WHAT TO PRODUCE —
What you return should be each line of the data containing the string "pojme".

AVAILABLE DATA —
------------------------------------------------
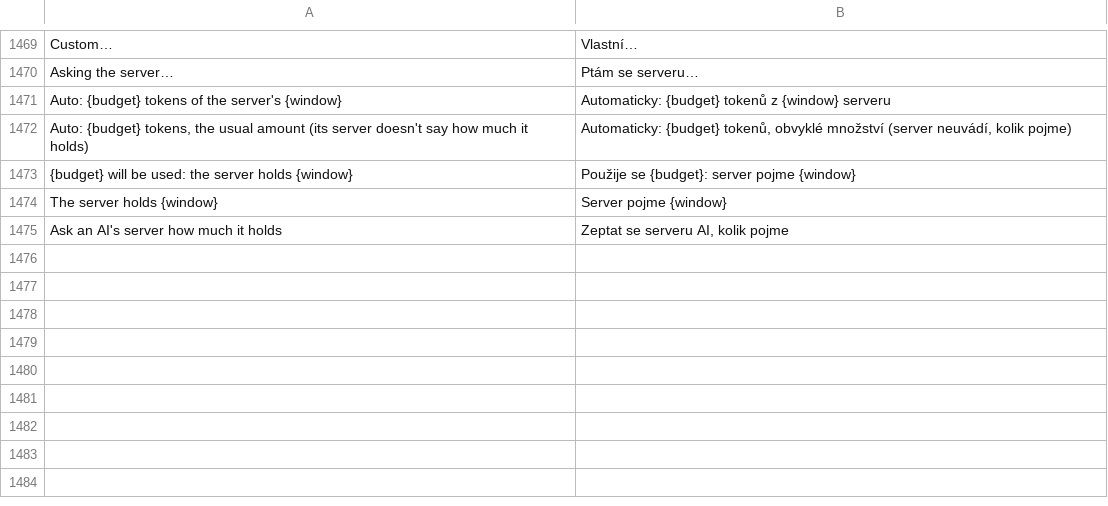
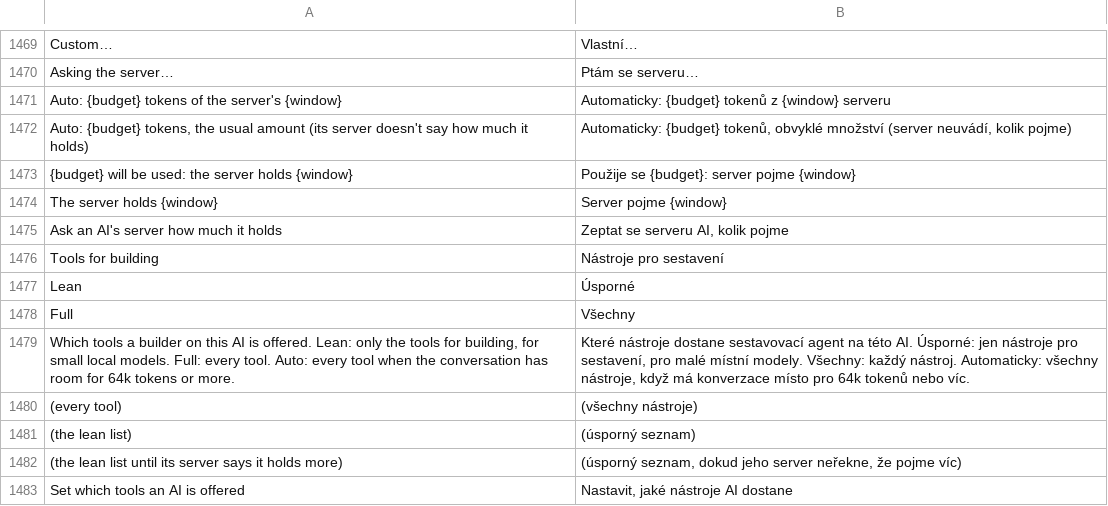
Before and after one commit to GreyCatVP/craft-anything, a TSV file: crates/ui-egui/src/i18n/cs.tsv, drawn as a sheet; only a part is shown, gaps mark what is left out.

```diff
--- a/crates/ui-egui/src/i18n/cs.tsv
+++ b/crates/ui-egui/src/i18n/cs.tsv
@@ -1475 +1475,9 @@ The server holds {window}	Server pojme {window}
 Ask an AI's server how much it holds	Zeptat se serveru AI, kolik pojme
+Tools for building	Nástroje pro sestavení
+Lean	Úsporné
+Full	Všechny
+Which tools a builder on this AI is offered. Lean: only the tools for building, for small local models. Full: every tool. Auto: every tool when the conversation has room for 64k tokens or more.	Které nástroje dostane sestavovací agent na této AI. Úsporné: jen nástroje pro sestavení, pro malé místní modely. Všechny: každý nástroj. Automaticky: všechny nástroje, když má konverzace místo pro 64k tokenů nebo víc.
+(every tool)	(všechny nástroje)
+(the lean list)	(úsporný seznam)
+(the lean list until its server says it holds more)	(úsporný seznam, dokud jeho server neřekne, že pojme víc)
+Set which tools an AI is offered	Nastavit, jaké nástroje AI dostane
```
Also changed, not shown: crates/ui-egui/src/i18n/es.tsv, crates/ui-egui/src/i18n/ka.tsv, 25 other files.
------------------------------------------------
WRITTEN RESPONSE —
@@ -1475 +1475,9 @@ The server holds {window}	Server pojme {window}
 Ask an AI's server how much it holds	Zeptat se serveru AI, kolik pojme
+(the lean list until its server says it holds more)	(úsporný seznam, dokud jeho server neřekne, že pojme víc)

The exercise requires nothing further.